Exercise data:
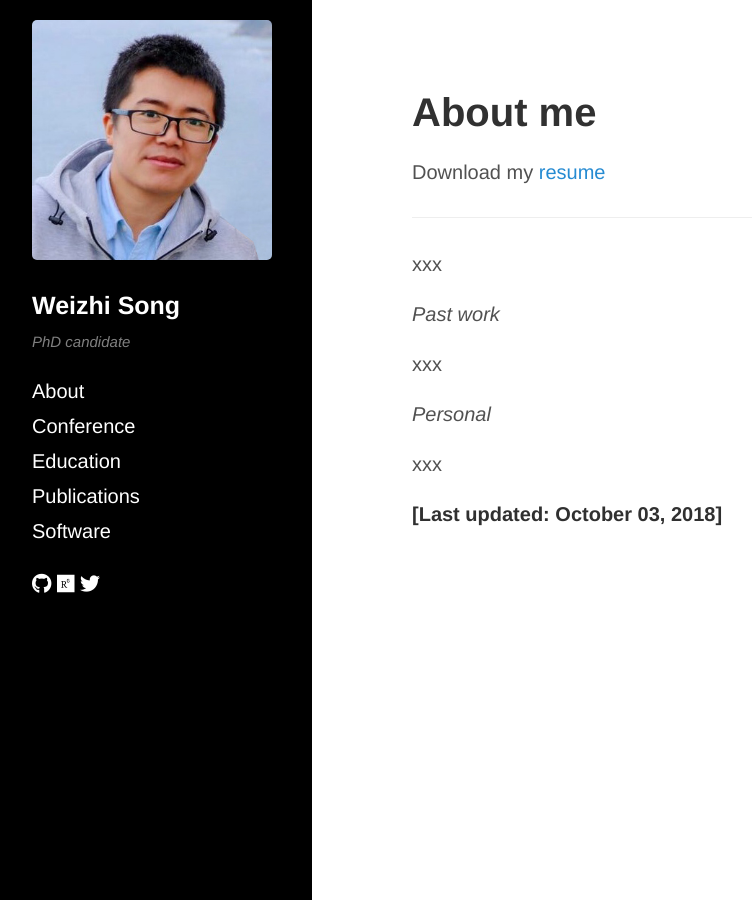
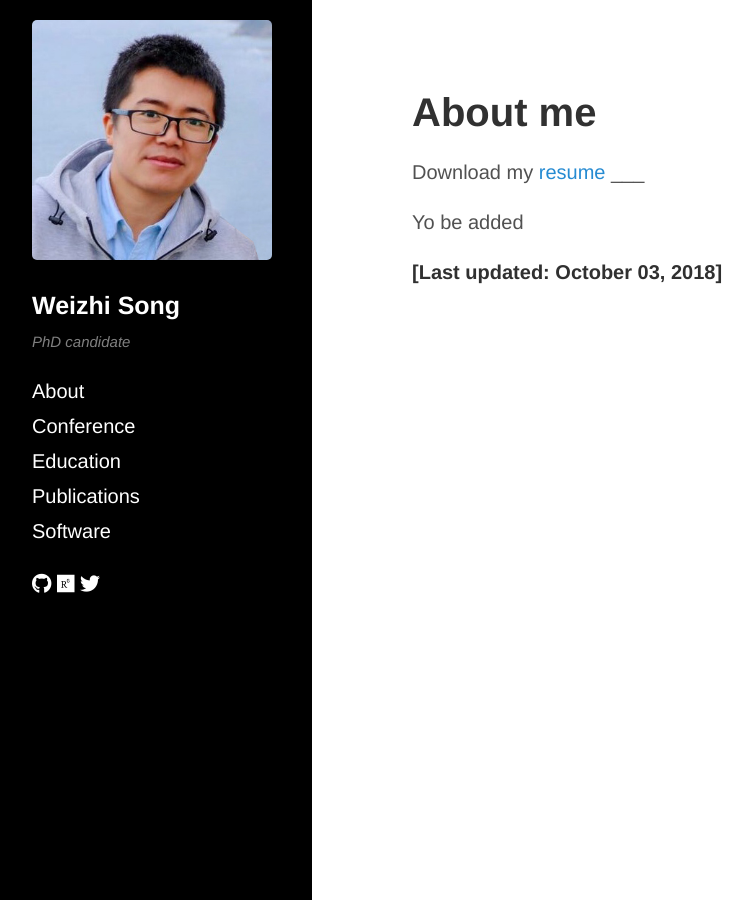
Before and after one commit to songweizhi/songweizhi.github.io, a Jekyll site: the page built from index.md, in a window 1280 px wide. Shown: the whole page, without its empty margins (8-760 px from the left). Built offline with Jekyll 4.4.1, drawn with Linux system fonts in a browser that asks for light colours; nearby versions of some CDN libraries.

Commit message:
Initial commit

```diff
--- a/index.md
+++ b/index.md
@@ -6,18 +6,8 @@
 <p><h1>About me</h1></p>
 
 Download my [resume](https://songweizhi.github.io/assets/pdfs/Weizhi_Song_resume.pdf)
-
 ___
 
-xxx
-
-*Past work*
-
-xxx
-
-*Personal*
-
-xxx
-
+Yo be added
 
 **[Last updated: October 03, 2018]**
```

...

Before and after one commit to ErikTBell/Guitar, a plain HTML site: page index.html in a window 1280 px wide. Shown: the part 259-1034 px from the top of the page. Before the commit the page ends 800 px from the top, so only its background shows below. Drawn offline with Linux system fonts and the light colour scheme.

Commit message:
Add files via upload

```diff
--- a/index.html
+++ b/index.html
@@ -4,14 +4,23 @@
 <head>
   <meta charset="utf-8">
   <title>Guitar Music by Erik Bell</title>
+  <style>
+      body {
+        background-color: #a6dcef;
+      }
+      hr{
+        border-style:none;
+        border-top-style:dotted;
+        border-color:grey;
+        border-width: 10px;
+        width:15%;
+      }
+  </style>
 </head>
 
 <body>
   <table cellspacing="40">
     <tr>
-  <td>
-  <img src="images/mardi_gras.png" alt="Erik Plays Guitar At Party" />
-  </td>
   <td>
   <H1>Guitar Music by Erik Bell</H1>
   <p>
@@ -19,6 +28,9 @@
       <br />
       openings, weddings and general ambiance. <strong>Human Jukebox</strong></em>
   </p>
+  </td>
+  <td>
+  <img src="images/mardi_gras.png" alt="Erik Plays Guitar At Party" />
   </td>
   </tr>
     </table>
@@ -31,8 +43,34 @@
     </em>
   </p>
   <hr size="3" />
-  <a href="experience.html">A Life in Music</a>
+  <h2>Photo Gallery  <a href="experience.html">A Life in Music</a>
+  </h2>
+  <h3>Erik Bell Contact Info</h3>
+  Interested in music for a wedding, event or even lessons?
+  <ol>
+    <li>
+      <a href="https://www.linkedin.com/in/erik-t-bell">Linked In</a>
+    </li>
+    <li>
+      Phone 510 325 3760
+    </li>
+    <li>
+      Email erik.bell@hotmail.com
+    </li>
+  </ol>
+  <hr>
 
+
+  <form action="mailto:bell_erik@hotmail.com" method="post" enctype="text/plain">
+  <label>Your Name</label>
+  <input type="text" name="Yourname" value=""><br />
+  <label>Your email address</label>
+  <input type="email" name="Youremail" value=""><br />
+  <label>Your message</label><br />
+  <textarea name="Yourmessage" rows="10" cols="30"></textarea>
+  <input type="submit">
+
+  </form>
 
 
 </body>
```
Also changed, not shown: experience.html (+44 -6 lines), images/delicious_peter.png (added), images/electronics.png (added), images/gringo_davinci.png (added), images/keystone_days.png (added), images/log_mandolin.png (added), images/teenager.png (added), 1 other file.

What you will do: In the listing, how many lines hold "input"? Answer with a bare number.

Answer to this exercise: 3